Build another section with links to projects or companies you’ve worked with and a brief explanation of what you did. For example, if you worked on social media for a major retailer, include their information and a link to their Facebook or Twitter pages. Include an image of their logo to make your site look more visually appealing and enable hiring managers to zero in on who you’ve worked with.
Get Your Interview Outfit Together
Know your industry before you go shopping. If you’re looking for creative work at an ad agency, don’t arrive in a stuffy three-piece suit. At the same time, going too casual can cost you the job. According to a survey conducted by the staffing company Adecco, 75 percent of hiring managers said the biggest mistake millennials make is wearing inappropriate attire to an interview. Flip-flops, shorts and golf shirts are unlikely to make a good impression, unless you’re interviewing at a golf course. Stick to a wardrobe that looks professional.
Attend Conferences and Networking Events
While your competition is waiting around to get a call from a recruiter they met at a hiring event, find conferences targeted to your industry. If you have an editorial background, attend events that explore the future of publishing, social media or ebooks. The real goal is to rub elbows with senior professionals and hiring managers who aren’t being flooded with a slew of hopeful candidates. Instead, they’re looking to meet new and interesting professionals with a unique perspective on the conference.
Attending conferences can get pricey, but look at it as an investment in your overall job search. Spending a few hundred dollars on a networking event that’s sure to put you in the room with the right people could save you months of job searching. Earn extra income by taking on freelance projects and look for other ways to fund your job search. If you receive regular payments from a structured settlement or annuity, you may be able to sell your future payments to a company like J.G. Wentworth for a lump sum of cash now.
Organize a Mock Interview
You have to nail the interview. Contact your local library, community center or university and inquire about mock interview sessions and job-hunting help. A seasoned HR professional or recruiter can guide you through the standard interview questions and help you think fast on your feet. They can tell you if you’re coming off negative, stiff or unsure in your abilities. Record yourself with a video camera to see how you act under pressure and keep refining your technique until you are polished and professional.
Invest in a Quality Web Cam
Today’s job seeker needs a quality webcam and solid Internet connection to tackle long-distance interviews.
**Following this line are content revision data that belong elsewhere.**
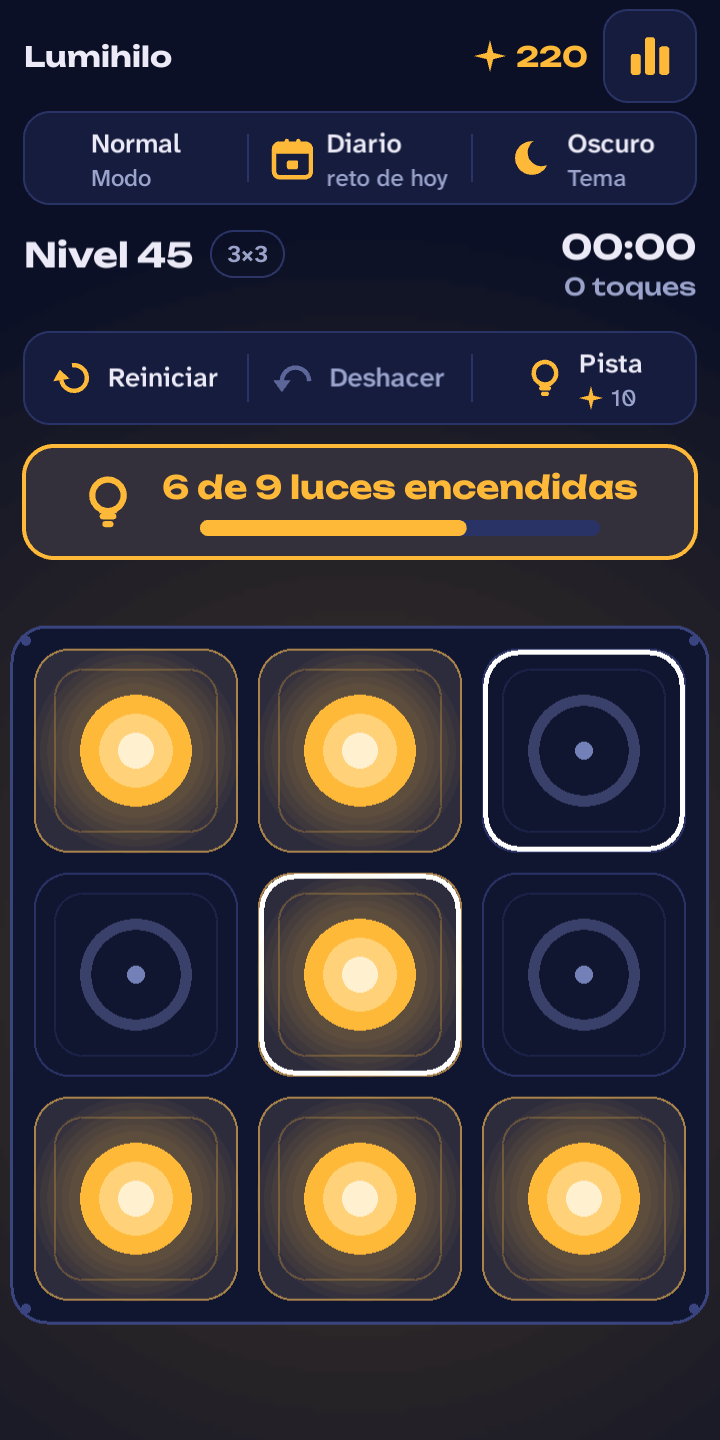
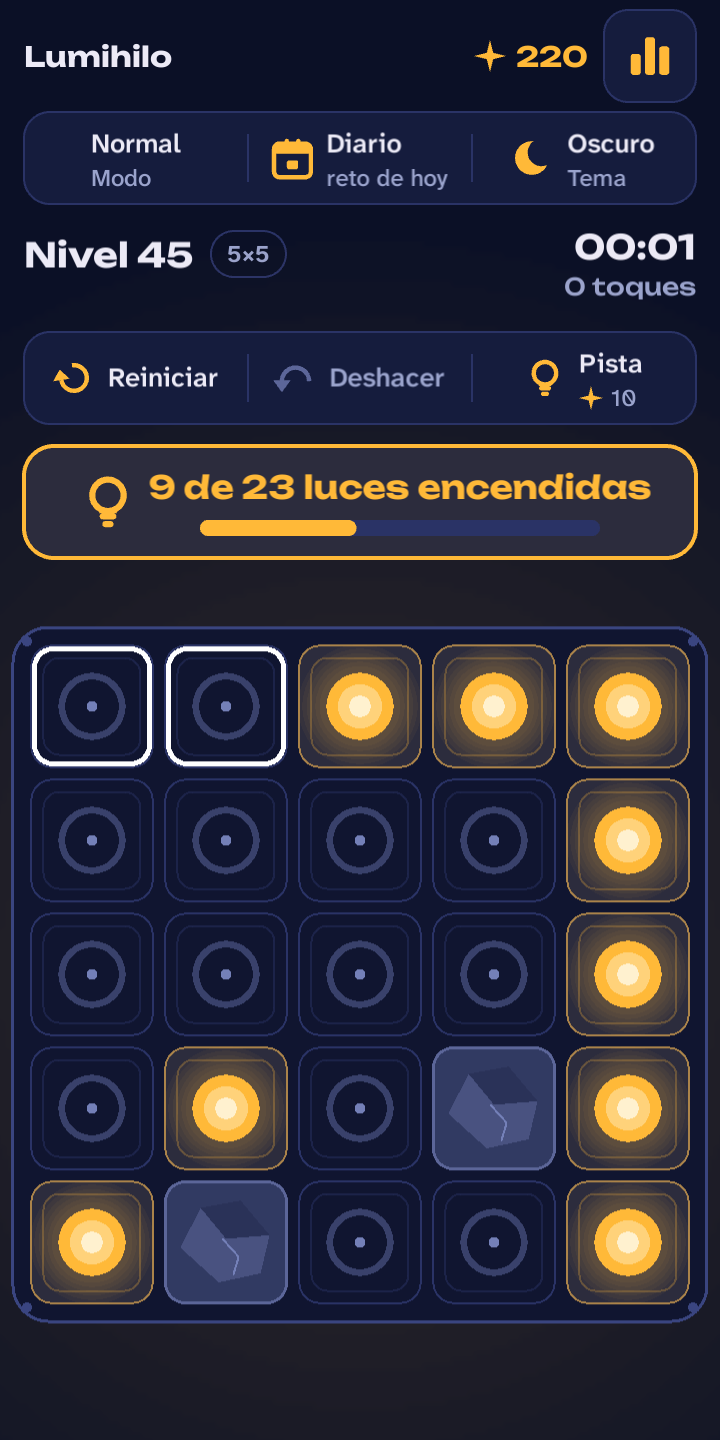
docs: capturas de la tienda con Luces 5x5 con piedras y Aurora

diff --git a/docs/store/ficha.md b/docs/store/ficha.md
@@ -6,7 +6,7 @@ Recursos listos para subir a Play Console (Presencia en Play Store → Ficha de 
 |---|---|---|
 | Icono | `icon-512.png` | 512×512 |
 | Gráfico de funciones | `grafico-de-funciones-1024x500.png` | 1024×500 |
-| Capturas de teléfono | `capturas/01…09-*.png` | 1080×2160 (relación 2:1) |
+| Capturas de teléfono | `capturas/01…10-*.png` | 1080×2160 (relación 2:1) |
 
 Las capturas se generan del juego real con `npm run build && node e2e/store.mjs` (necesita Chromium de Playwright, ver `docs/08`). El gráfico se compone con `grafico/feature.html`; si cambia el diseño del juego, hay que regenerar ambos.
Skype a friend to check the visual and audio quality before your interview, so you can troubleshoot in advance.